I heard all of that and understood, but as an adult who loves goals and checklists, and achievements I now often get bogged down in accomplishing and forget what it means to be saved by grace through faith.

I grew up in what most of my friends would consider a small town, but if they only knew how big it was compared to places like Ocilla or Fitzgerald. My “small town” was actually sort of a big town, but how do you explain that to somebody from New York or DC or anyone not from around here really?

I then went to a university that felt like a small town but was definitely bigger than my hometown. And now I live in a massive city. Huge shift, right?

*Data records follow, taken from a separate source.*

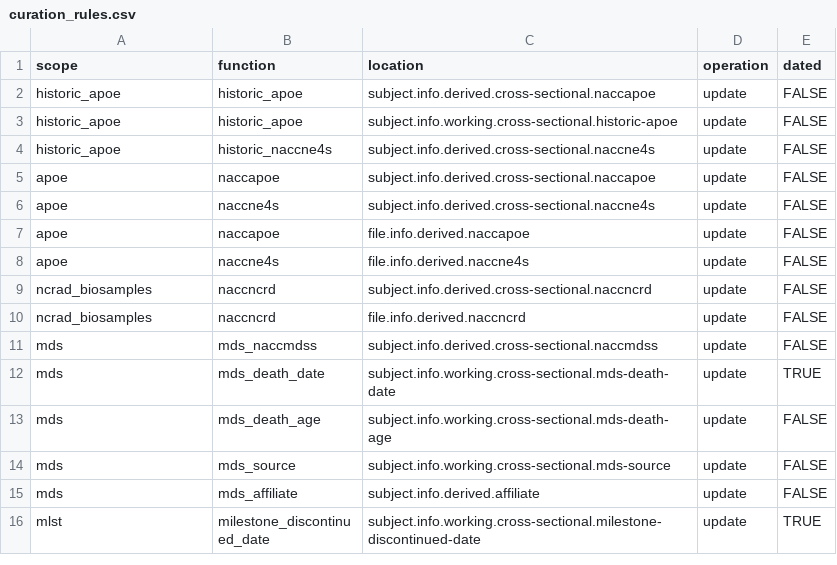
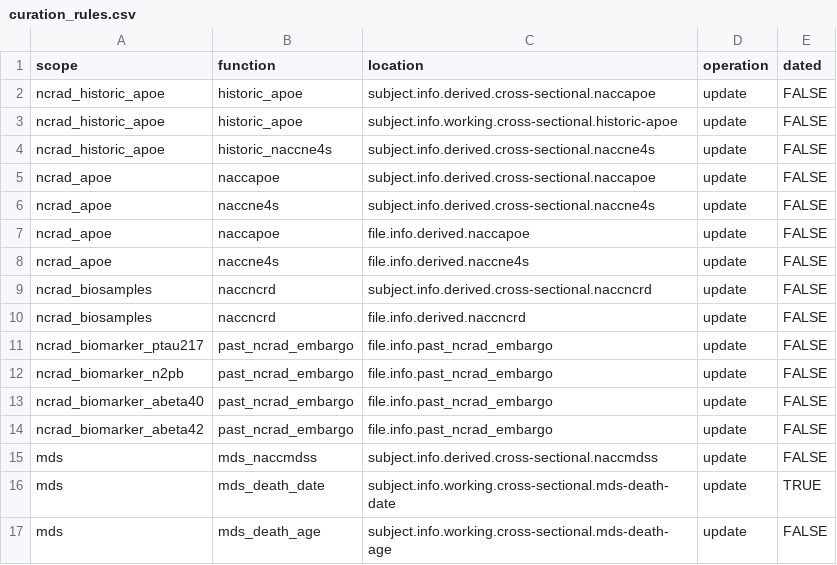
Before and after one commit to naccdata/nacc-attribute-deriver, a CSV file: nacc_attribute_deriver/config/curation_rules.csv, drawn as a sheet; only a part is shown; the shorter side is filled out with more unchanged rows.

Commit message:
NCRAD biomarker embargo check

```diff
--- a/nacc_attribute_deriver/config/curation_rules.csv
+++ b/nacc_attribute_deriver/config/curation_rules.csv
@@ -1,11 +1,15 @@
 scope,function,location,operation,dated
-historic_apoe,historic_apoe,subject.info.derived.cross-sectional.naccapoe,update,FALSE
-historic_apoe,historic_apoe,subject.info.working.cross-sectional.historic-apoe,update,FALSE
-historic_apoe,historic_naccne4s,subject.info.derived.cross-sectional.naccne4s,update,FALSE
-apoe,naccapoe,subject.info.derived.cross-sectional.naccapoe,update,FALSE
-apoe,naccne4s,subject.info.derived.cross-sectional.naccne4s,update,FALSE
-apoe,naccapoe,file.info.derived.naccapoe,update,FALSE
-apoe,naccne4s,file.info.derived.naccne4s,update,FALSE
+ncrad_historic_apoe,historic_apoe,subject.info.derived.cross-sectional.naccapoe,update,FALSE
+ncrad_historic_apoe,historic_apoe,subject.info.working.cross-sectional.historic-apoe,update,FALSE
+ncrad_historic_apoe,historic_naccne4s,subject.info.derived.cross-sectional.naccne4s,update,FALSE
+ncrad_apoe,naccapoe,subject.info.derived.cross-sectional.naccapoe,update,FALSE
+ncrad_apoe,naccne4s,subject.info.derived.cross-sectional.naccne4s,update,FALSE
+ncrad_apoe,naccapoe,file.info.derived.naccapoe,update,FALSE
+ncrad_apoe,naccne4s,file.info.derived.naccne4s,update,FALSE
 ncrad_biosamples,naccncrd,subject.info.derived.cross-sectional.naccncrd,update,FALSE
 ncrad_biosamples,naccncrd,file.info.derived.naccncrd,update,FALSE
+ncrad_biomarker_ptau217,past_ncrad_embargo,file.info.past_ncrad_embargo,update,FALSE
+ncrad_biomarker_n2pb,past_ncrad_embargo,file.info.past_ncrad_embargo,update,FALSE
+ncrad_biomarker_abeta40,past_ncrad_embargo,file.info.past_ncrad_embargo,update,FALSE
+ncrad_biomarker_abeta42,past_ncrad_embargo,file.info.past_ncrad_embargo,update,FALSE
 mds,mds_naccmdss,subject.info.derived.cross-sectional.naccmdss,update,FALSE
```
Also changed, not shown: 12 other files.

The hustle and bustle of the city is something I love to hate and hate to love. It’s thrilling to have something new to do every day, every hour even if I want, but sometimes the achiever in me goes into overdrive trying to accomplish as much as possible here.

I’ve found myself lately trying to make plans with as many friends as I can, work out as many days as I can, spend time with Jesus throughout the day, work my full-time job, write, so many things.

And in my soul it never feels good enough. I feel like I never get enough done. I never get through every item on my checklist. If I go out with friends, then I didn’t have time to clean my house. If I stay home and take care of things around the house, I wish I had made time for social interaction outside of work.

It’s tiresome feeling like things are never enough. I have found myself climbing into bed some nights and thinking, “I didn’t spend enough or any time with the Lord today.” And I beat myself up about it.

Maybe I’ve made my faith legalistic in some ways lately.

I have this devotional that I love called “Every Day in His Presence” by Charles Stanley. I’ve had it for years, and every single devotional always packs a punch in its short one page reading.

On Friday, I opened it up in a moment of frustration with myself for not feeling like I am getting much done and the title read “Stop Doing.” I laughed a little and kept reading.

The devotional posed a question, “Are you trying to earn God’s grace or convince Him to bless you with some heart’s desire? If you find yourself thinking, Father what do You want from me? I just don’t know what to do! Then you are most likely trying to deserve His good gifts rather than simply trusting Him to give them to you freely.”

As I sat there, I thought about church as a child. Somehow that made sense to me then. Sure, God could give gifts to me freely. Why wouldn’t He? Of course I didn’t have to earn or deserve them.

But now as an adult, I think I’ve lost along the way a little bit of that childlike faith. I have to earn a living to be able to pay rent, bills, groceries, all of that. It doesn’t come freely. If I want to go to the movies, it costs me. If I want to go out to eat with friends, it’s not free. Especially in this expensive city.

It doesn’t feel like anything comes without a cost, so I guess I have started to lump God into the same category as worldly things, but He doesn’t fit there.

I have to remind myself that each day was enough. Whatever I did was enough, even if I could have done more or talked to God more or whatever it is. God isn’t waiting and hoping that I have done enough to meet Him in heaven one day; thankfully that price has been paid. So now I have to do the hard and good thing of stepping back and letting God be God and accepting the grace God wants to drape me in.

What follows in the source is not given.